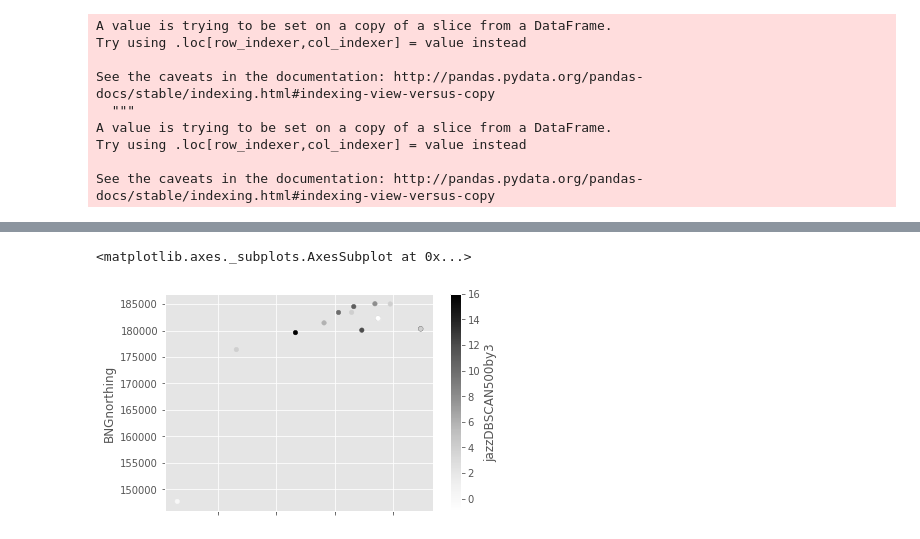
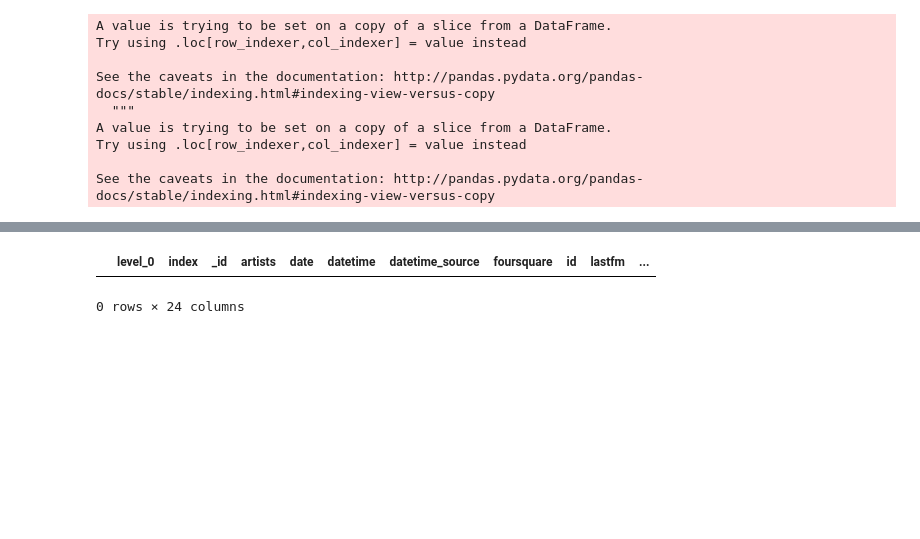
Before and after one commit to CityBlender/data-analysis, a Jupyter notebook: 02_Notebooks/Jays/Cluster.ipynb, the cells around one changed output, grey strips where cells are left out. Drawn from its saved outputs; the diff is of its cells as text; code cells hidden in the pictures; blank space fills up the shorter version.

```diff
--- a/02_Notebooks/Jays/Cluster.ipynb
+++ b/02_Notebooks/Jays/Cluster.ipynb
@@ -302,3 +304,3 @@ def dbscan_genre_cluster(genredf, dbscan, colName):
     return genredf
 # %%
-allJazzEvents = dbscan_genre_cluster(allJazzEvents,dbscan500by3,'jazzDBSCAN500by3')
+allJazzEvents = dbscan_genre_cluster(allJazzEvents,dbscan500by5,'jazzDBSCAN500by5')
@@ -325,0 +334,15 @@ allJazzEvents
+# %%
+#df.loc[df['column_name'] == some_value]
+
+cluster4JazzEvents = allJazzEvents.loc[allJazzEvents['jazzDBSCAN500by5']==4.]
+clusterNeg1JazzEvents = allJazzEvents.loc[allJazzEvents['jazzDBSCAN500by5']==-1.]
+cluster1JazzEvents = allJazzEvents.loc[allJazzEvents['jazzDBSCAN500by5']==1.]
+clusterNanJazzEvents = allJazzEvents.loc[allJazzEvents['jazzDBSCAN500by5']==np.nan]
+cluster8JazzEvents = allJazzEvents.loc[allJazzEvents['jazzDBSCAN500by5']==8.]
+cluster2JazzEvents = allJazzEvents.loc[allJazzEvents['jazzDBSCAN500by5']==2.]
+cluster6JazzEvents = allJazzEvents.loc[allJazzEvents['jazzDBSCAN500by5']==6.]
+# %%
+clusterNanJazzEvents
+# %% [output]
+|  | level_0 | index | _id | artists | date | datetime | datetime_source | foursquare | id | lastfm | ... |
+0 rows × 24 columns
@@ -327,10 +354,7 @@ allJazzEvents
 #now give it a plot
 #define colorscheme
 
-allJazzEvents.plot.scatter(y='BNGnorthing', x='BNGeasting', c='jazzDBSCAN500by3')
+allJazzEvents.plot.scatter(y='BNGnorthing', x='BNGeasting', c='jazzDBSCAN500by5')
-# %% [output]
-<matplotlib.axes._subplots.AxesSubplot at 0x...>
-[figure, removed]
 # %%
 #try clustering out on the whole dataset
 dbscan2ndRun = dbscan.fit(locsAsArray)
```
Also changed, not shown: parts of 21 cells of this notebook, 1 other file.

EXERCISE OBJECTIVE: Please write out all of the material above without changing a word, and omit any pictures.

THE ANSWER:
Before and after one commit to CityBlender/data-analysis, a Jupyter notebook: 02_Notebooks/Jays/Cluster.ipynb, the cells around one changed output, grey strips where cells are left out. Drawn from its saved outputs; the diff is of its cells as text; code cells hidden in the pictures; blank space fills up the shorter version.

```diff
--- a/02_Notebooks/Jays/Cluster.ipynb
+++ b/02_Notebooks/Jays/Cluster.ipynb
@@ -302,3 +304,3 @@ def dbscan_genre_cluster(genredf, dbscan, colName):
     return genredf
 # %%
-allJazzEvents = dbscan_genre_cluster(allJazzEvents,dbscan500by3,'jazzDBSCAN500by3')
+allJazzEvents = dbscan_genre_cluster(allJazzEvents,dbscan500by5,'jazzDBSCAN500by5')
@@ -325,0 +334,15 @@ allJazzEvents
+# %%
+#df.loc[df['column_name'] == some_value]
+
+cluster4JazzEvents = allJazzEvents.loc[allJazzEvents['jazzDBSCAN500by5']==4.]
+clusterNeg1JazzEvents = allJazzEvents.loc[allJazzEvents['jazzDBSCAN500by5']==-1.]
+cluster1JazzEvents = allJazzEvents.loc[allJazzEvents['jazzDBSCAN500by5']==1.]
+clusterNanJazzEvents = allJazzEvents.loc[allJazzEvents['jazzDBSCAN500by5']==np.nan]
+cluster8JazzEvents = allJazzEvents.loc[allJazzEvents['jazzDBSCAN500by5']==8.]
+cluster2JazzEvents = allJazzEvents.loc[allJazzEvents['jazzDBSCAN500by5']==2.]
+cluster6JazzEvents = allJazzEvents.loc[allJazzEvents['jazzDBSCAN500by5']==6.]
+# %%
+clusterNanJazzEvents
+# %% [output]
+|  | level_0 | index | _id | artists | date | datetime | datetime_source | foursquare | id | lastfm | ... |
+0 rows × 24 columns
@@ -327,10 +354,7 @@ allJazzEvents
 #now give it a plot
 #define colorscheme
 
-allJazzEvents.plot.scatter(y='BNGnorthing', x='BNGeasting', c='jazzDBSCAN500by3')
+allJazzEvents.plot.scatter(y='BNGnorthing', x='BNGeasting', c='jazzDBSCAN500by5')
-# %% [output]
-<matplotlib.axes._subplots.AxesSubplot at 0x...>
-[figure, removed]
 # %%
 #try clustering out on the whole dataset
 dbscan2ndRun = dbscan.fit(locsAsArray)
```
Also changed, not shown: parts of 21 cells of this notebook, 1 other file.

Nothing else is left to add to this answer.